(Stored data)
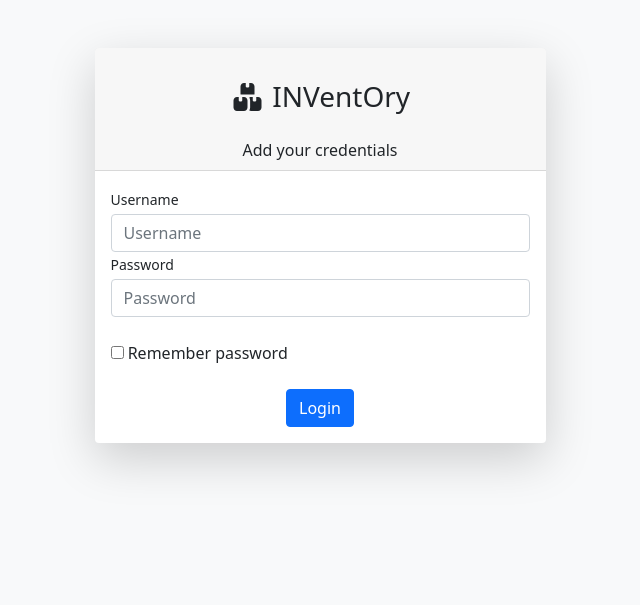
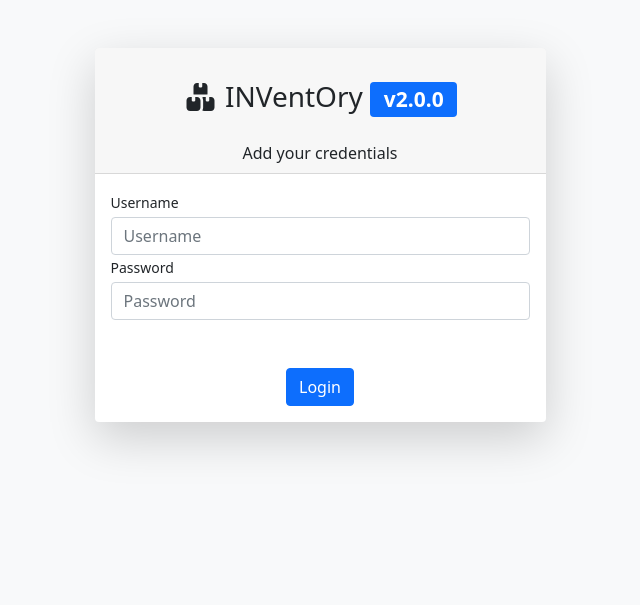
Before and after one commit to elreviae/django-inventory, a Django app: page /login/ in a window 1280 px wide. Shown: the top 605 px of the page, without its empty margins (320-960 px from the left). Run offline with Django 3.2, Linux system fonts and the light colour scheme; some libraries are stand-ins or nearby versions.

Commit message:
global_settings addition for APP_VERSION everywhere

```diff
--- /dev/null
+++ b/apps/app_info.py
@@ -0,0 +1 @@
+APP_VERSION = "v2.0.0"
--- a/apps/context_processors.py
+++ b/apps/context_processors.py
@@ -1,5 +1,12 @@
 from django.conf import settings
+from apps.app_info import APP_VERSION
 
 def cfg_assets_root(request):
 
     return { 'ASSETS_ROOT' : settings.ASSETS_ROOT }
+
+
+def global_settings(request):
+    return {
+        'APP_VERSION' : APP_VERSION
+    }
--- a/apps/templates/accounts/login.html
+++ b/apps/templates/accounts/login.html
@@ -14,7 +14,7 @@
                     <div class="card shadow-lg border-0 rounded-lg mt-5">
                         <div class="card-header text-center">
                             <h3 class="text-center font-weight-light my-4">
-                                <i class="fa-solid fa-boxes-stacked"></i> INVentOry
+                                <i class="fa-solid fa-boxes-stacked"></i> INVentOry <span class="badge bg-primary small">{{ APP_VERSION }}</span>
                             </h3>
                             <span class="text-center">
                                 {% if msg %}
@@ -39,12 +39,12 @@
                                     {{ form.password }}
                                 </div>
                                 <br />
-                                <div class="form-group">
-                                    <div class="custom-control custom-checkbox">
-                                        <input class="custom-control-input" id="rememberPasswordCheck" type="checkbox" />
-                                        <label class="custom-control-label" for="rememberPasswordCheck">Remember password</label>
-                                    </div>
-                                </div>
+<!--                                <div class="form-group">-->
+<!--                                    <div class="custom-control custom-checkbox">-->
+<!--                                        <input class="custom-control-input" id="rememberPasswordCheck" type="checkbox" />-->
+<!--                                        <label class="custom-control-label" for="rememberPasswordCheck">Remember password</label>-->
+<!--                                    </div>-->
+<!--                                </div>-->
                                 <div class="form-group d-flex align-items-center justify-content-center mt-4 mb-0">
                                     <button type="submit" name="login" class="btn btn-primary">Login</button>
                                 </div>
--- a/apps/templates/includes/navigation.html
+++ b/apps/templates/includes/navigation.html
@@ -1,13 +1,11 @@
-
 <nav class="sb-topnav navbar navbar-expand navbar-dark bg-dark">
             <!-- Navbar Brand-->
-            <a class="navbar-brand ps-3" href="/"><i class="fa-solid fa-boxes-stacked"></i> INVentOry</a>
+            <a class="navbar-brand ps-3" href="/"><i class="fa-solid fa-boxes-stacked"></i> INVentOry <span class="badge bg-primary small">{{ APP_VERSION }}</span></a>
 
             <!-- Sidebar Toggle-->
             <button class="btn btn-link btn-sm order-1 order-lg-0 me-4 me-lg-0" id="sidebarToggle" href="#!"><i class="fas fa-bars"></i></button>
 
     <div class="d-none d-md-inline-block form-inline ms-auto me-0 me-md-3 my-2 my-md-0"></div>
-
             <ul class="navbar-nav ms-auto ms-md-0 me-3 me-lg-4">
                 <li class="nav-item dropdown">
                     <a class="nav-link dropdown-toggle" id="navbarDropdown" href="#" role="button" data-bs-toggle="dropdown" aria-expanded="false"><i class="fas fa-user fa-fw"></i></a>
--- a/core/settings.py
+++ b/core/settings.py
@@ -70,6 +70,7 @@ TEMPLATES = [
                 'django.contrib.auth.context_processors.auth',
                 'django.contrib.messages.context_processors.messages',
                 'apps.context_processors.cfg_assets_root',
+                'apps.context_processors.global_settings',
             ],
         },
     },
```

[Task details]: Please return the records above exactly as written, dropping every picture.

[Written solution]:
Before and after one commit to elreviae/django-inventory, a Django app: page /login/ in a window 1280 px wide. Shown: the top 605 px of the page, without its empty margins (320-960 px from the left). Run offline with Django 3.2, Linux system fonts and the light colour scheme; some libraries are stand-ins or nearby versions.

Commit message:
global_settings addition for APP_VERSION everywhere

```diff
--- /dev/null
+++ b/apps/app_info.py
@@ -0,0 +1 @@
+APP_VERSION = "v2.0.0"
--- a/apps/context_processors.py
+++ b/apps/context_processors.py
@@ -1,5 +1,12 @@
 from django.conf import settings
+from apps.app_info import APP_VERSION
 
 def cfg_assets_root(request):
 
     return { 'ASSETS_ROOT' : settings.ASSETS_ROOT }
+
+
+def global_settings(request):
+    return {
+        'APP_VERSION' : APP_VERSION
+    }
--- a/apps/templates/accounts/login.html
+++ b/apps/templates/accounts/login.html
@@ -14,7 +14,7 @@
                     <div class="card shadow-lg border-0 rounded-lg mt-5">
                         <div class="card-header text-center">
                             <h3 class="text-center font-weight-light my-4">
-                                <i class="fa-solid fa-boxes-stacked"></i> INVentOry
+                                <i class="fa-solid fa-boxes-stacked"></i> INVentOry <span class="badge bg-primary small">{{ APP_VERSION }}</span>
                             </h3>
                             <span class="text-center">
                                 {% if msg %}
@@ -39,12 +39,12 @@
                                     {{ form.password }}
                                 </div>
                                 <br />
-                                <div class="form-group">
-                                    <div class="custom-control custom-checkbox">
-                                        <input class="custom-control-input" id="rememberPasswordCheck" type="checkbox" />
-                                        <label class="custom-control-label" for="rememberPasswordCheck">Remember password</label>
-                                    </div>
-                                </div>
+<!--                                <div class="form-group">-->
+<!--                                    <div class="custom-control custom-checkbox">-->
+<!--                                        <input class="custom-control-input" id="rememberPasswordCheck" type="checkbox" />-->
+<!--                                        <label class="custom-control-label" for="rememberPasswordCheck">Remember password</label>-->
+<!--                                    </div>-->
+<!--                                </div>-->
                                 <div class="form-group d-flex align-items-center justify-content-center mt-4 mb-0">
                                     <button type="submit" name="login" class="btn btn-primary">Login</button>
                                 </div>
--- a/apps/templates/includes/navigation.html
+++ b/apps/templates/includes/navigation.html
@@ -1,13 +1,11 @@
-
 <nav class="sb-topnav navbar navbar-expand navbar-dark bg-dark">
             <!-- Navbar Brand-->
-            <a class="navbar-brand ps-3" href="/"><i class="fa-solid fa-boxes-stacked"></i> INVentOry</a>
+            <a class="navbar-brand ps-3" href="/"><i class="fa-solid fa-boxes-stacked"></i> INVentOry <span class="badge bg-primary small">{{ APP_VERSION }}</span></a>
 
             <!-- Sidebar Toggle-->
             <button class="btn btn-link btn-sm order-1 order-lg-0 me-4 me-lg-0" id="sidebarToggle" href="#!"><i class="fas fa-bars"></i></button>
 
     <div class="d-none d-md-inline-block form-inline ms-auto me-0 me-md-3 my-2 my-md-0"></div>
-
             <ul class="navbar-nav ms-auto ms-md-0 me-3 me-lg-4">
                 <li class="nav-item dropdown">
                     <a class="nav-link dropdown-toggle" id="navbarDropdown" href="#" role="button" data-bs-toggle="dropdown" aria-expanded="false"><i class="fas fa-user fa-fw"></i></a>
--- a/core/settings.py
+++ b/core/settings.py
@@ -70,6 +70,7 @@ TEMPLATES = [
                 'django.contrib.auth.context_processors.auth',
                 'django.contrib.messages.context_processors.messages',
                 'apps.context_processors.cfg_assets_root',
+                'apps.context_processors.global_settings',
             ],
         },
     },
```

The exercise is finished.